In the chapters which have gone before, the powers of Congress have been considered. In connection therewith have been discussed the express and implied limitations which restrain Congress in the exercise of those powers, as, for example, with reference to the subject of taxation, the express limitation that all taxes, other than direct, shall be uniform throughout the United States, and the implied limitation, that the salaries of state officials, or the evidences of state indebtedness shall not be federally taxed.

In the present chapter we shall have to deal with the general limitations laid by the Constitution upon Congress, either by way of the absolute denial to Congress of a power, or by way of provision that the power shall be exercised only under certain specified circumstances.

It would seem that certain of these limitations thus expressly imposed operate as an absolute denial to Congress of a legislative power with reference to the subjects specified, without regard to time or place.

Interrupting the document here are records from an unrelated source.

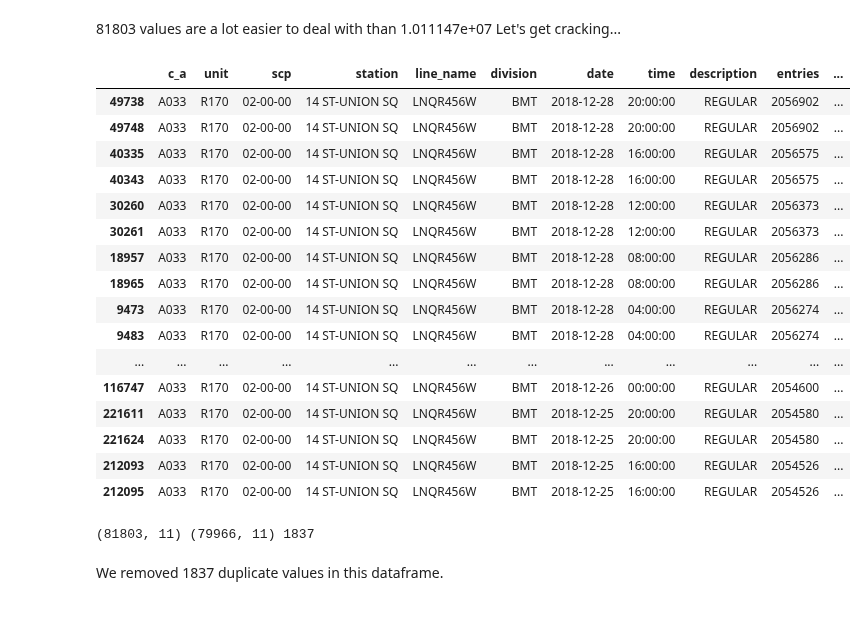
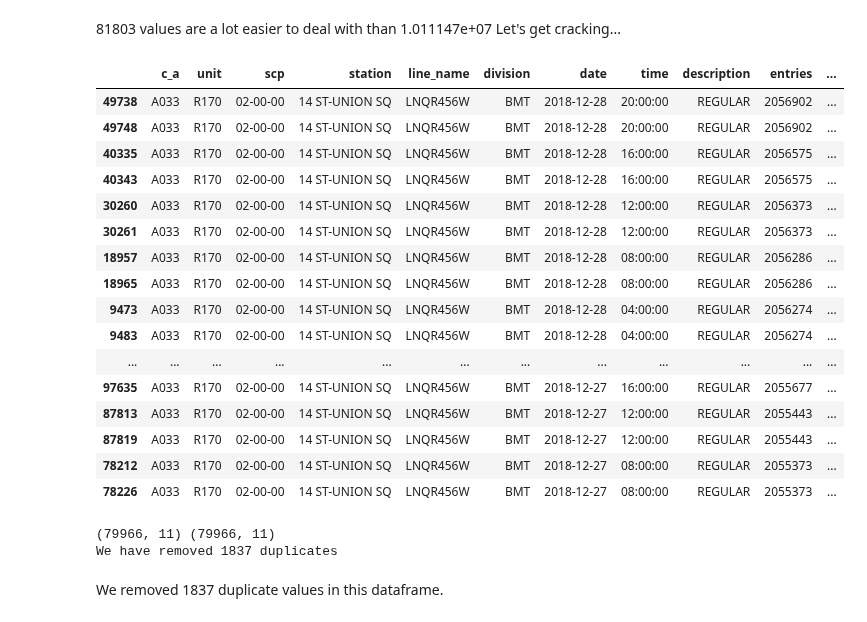
Before and after one commit to MahfuzurRahmanMiah/MTA_Turnstile_Data, a Jupyter notebook: MTA_Turnstile_Data.ipynb, the cells around one changed output. Drawn from its saved outputs; the diff is of its cells as text; code cells hidden in the pictures.

```diff
--- a/MTA_Turnstile_Data.ipynb
+++ b/MTA_Turnstile_Data.ipynb
@@ -80,8 +80,8 @@ There are 5039144 unique values in column 'exits'.
 station_name = "14 ST-UNION SQ"
 
 # make new data frames to avoid hidden chaining
-df_station = df[df.station == station_name].copy()
-print(df_station.shape)
+df_st = df[df.station == station_name].copy()
+print(df_st.shape)
 # %% [output]
 (81803, 11)
 # %% [markdown]
@@ -89,30 +89,32 @@ print(df_station.shape)
 Let's get cracking...
 # %%
 #What's the data look like now?
-df_station.head(40)
+df_st.head(20)
 # %% [output]
 |  | c_a | unit | scp | station | line_name | division | date | time | description | entries | ... |
 | 49738 | A033 | R170 | 02-00-00 | 14 ST-UNION SQ | LNQR456W | BMT | 2018-12-28 | 20:00:00 | REGULAR | 2056902 | ... |
 | 49748 | A033 | R170 | 02-00-00 | 14 ST-UNION SQ | LNQR456W | BMT | 2018-12-28 | 20:00:00 | REGULAR | 2056902 | ... |
 | 40335 | A033 | R170 | 02-00-00 | 14 ST-UNION SQ | LNQR456W | BMT | 2018-12-28 | 16:00:00 | REGULAR | 2056575 | ... |
 | 40343 | A033 | R170 | 02-00-00 | 14 ST-UNION SQ | LNQR456W | BMT | 2018-12-28 | 16:00:00 | REGULAR | 2056575 | ... |
 | 30260 | A033 | R170 | 02-00-00 | 14 ST-UNION SQ | LNQR456W | BMT | 2018-12-28 | 12:00:00 | REGULAR | 2056373 | ... |
 | 30261 | A033 | R170 | 02-00-00 | 14 ST-UNION SQ | LNQR456W | BMT | 2018-12-28 | 12:00:00 | REGULAR | 2056373 | ... |
 | 18957 | A033 | R170 | 02-00-00 | 14 ST-UNION SQ | LNQR456W | BMT | 2018-12-28 | 08:00:00 | REGULAR | 2056286 | ... |
 | 18965 | A033 | R170 | 02-00-00 | 14 ST-UNION SQ | LNQR456W | BMT | 2018-12-28 | 08:00:00 | REGULAR | 2056286 | ... |
 | 9473 | A033 | R170 | 02-00-00 | 14 ST-UNION SQ | LNQR456W | BMT | 2018-12-28 | 04:00:00 | REGULAR | 2056274 | ... |
 | 9483 | A033 | R170 | 02-00-00 | 14 ST-UNION SQ | LNQR456W | BMT | 2018-12-28 | 04:00:00 | REGULAR | 2056274 | ... |
 | ... | ... | ... | ... | ... | ... | ... | ... | ... | ... | ... | ... |
-| 116747 | A033 | R170 | 02-00-00 | 14 ST-UNION SQ | LNQR456W | BMT | 2018-12-26 | 00:00:00 | REGULAR | 2054600 | ... |
-| 221611 | A033 | R170 | 02-00-00 | 14 ST-UNION SQ | LNQR456W | BMT | 2018-12-25 | 20:00:00 | REGULAR | 2054580 | ... |
-| 221624 | A033 | R170 | 02-00-00 | 14 ST-UNION SQ | LNQR456W | BMT | 2018-12-25 | 20:00:00 | REGULAR | 2054580 | ... |
-| 212093 | A033 | R170 | 02-00-00 | 14 ST-UNION SQ | LNQR456W | BMT | 2018-12-25 | 16:00:00 | REGULAR | 2054526 | ... |
-| 212095 | A033 | R170 | 02-00-00 | 14 ST-UNION SQ | LNQR456W | BMT | 2018-12-25 | 16:00:00 | REGULAR | 2054526 | ... |
+| 97635 | A033 | R170 | 02-00-00 | 14 ST-UNION SQ | LNQR456W | BMT | 2018-12-27 | 16:00:00 | REGULAR | 2055677 | ... |
+| 87813 | A033 | R170 | 02-00-00 | 14 ST-UNION SQ | LNQR456W | BMT | 2018-12-27 | 12:00:00 | REGULAR | 2055443 | ... |
+| 87819 | A033 | R170 | 02-00-00 | 14 ST-UNION SQ | LNQR456W | BMT | 2018-12-27 | 12:00:00 | REGULAR | 2055443 | ... |
+| 78212 | A033 | R170 | 02-00-00 | 14 ST-UNION SQ | LNQR456W | BMT | 2018-12-27 | 08:00:00 | REGULAR | 2055373 | ... |
+| 78226 | A033 | R170 | 02-00-00 | 14 ST-UNION SQ | LNQR456W | BMT | 2018-12-27 | 08:00:00 | REGULAR | 2055373 | ... |
 # %%
-df_station_cleaned = df_station.drop_duplicates().copy()
-print(df_station.shape, df_station_cleaned.shape, df_station.shape[0] - df_station_cleaned.shape[0])
+df_st1 = df_st.drop_duplicates().copy()
+print(df_st1.shape, df_st1.shape)
+print("We have removed", df_st.shape[0] - df_st1.shape[0], "duplicates")
 # %% [output]
-(81803, 11) (79966, 11) 1837
+(79966, 11) (79966, 11)
+We have removed 1837 duplicates
 # %% [markdown]
 We removed 1837 duplicate values in this dataframe.
 # %%
```
Also changed, not shown: parts of 21 cells of this notebook.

Others of these limitations, as was held in the Insular Cases, serve to restrain the legislative powers of Congress only when dealing with the States and incorporated territories.1

1 "There is a clear distinction between such prohibitions as go to the very root of the power of Congress to act at all, irrespective of time and place, and such as are operative only 'throughout the United States' or among the several States. Thus, when the Constitution declares that 'no bill of attainder or ex post faclo law shall be passed,' and that 'no title of nobility shall be granted by the United States' it goes to the competency of Congress to pass a bill of that description. Perhaps the same remark may be applied to the First Amendment that 'Congress shall make no law respecting an establishment of religion, or prohibiting the free exercise thereof; or abridging the freedom of speech; or of the press; or the right of the people to peacefully assemble and to petition the government for a redress of grievances.' We do not wish, however, to be understood as expressing an opinion how far the bill of rights contained in the first eight Amendments is of general and how far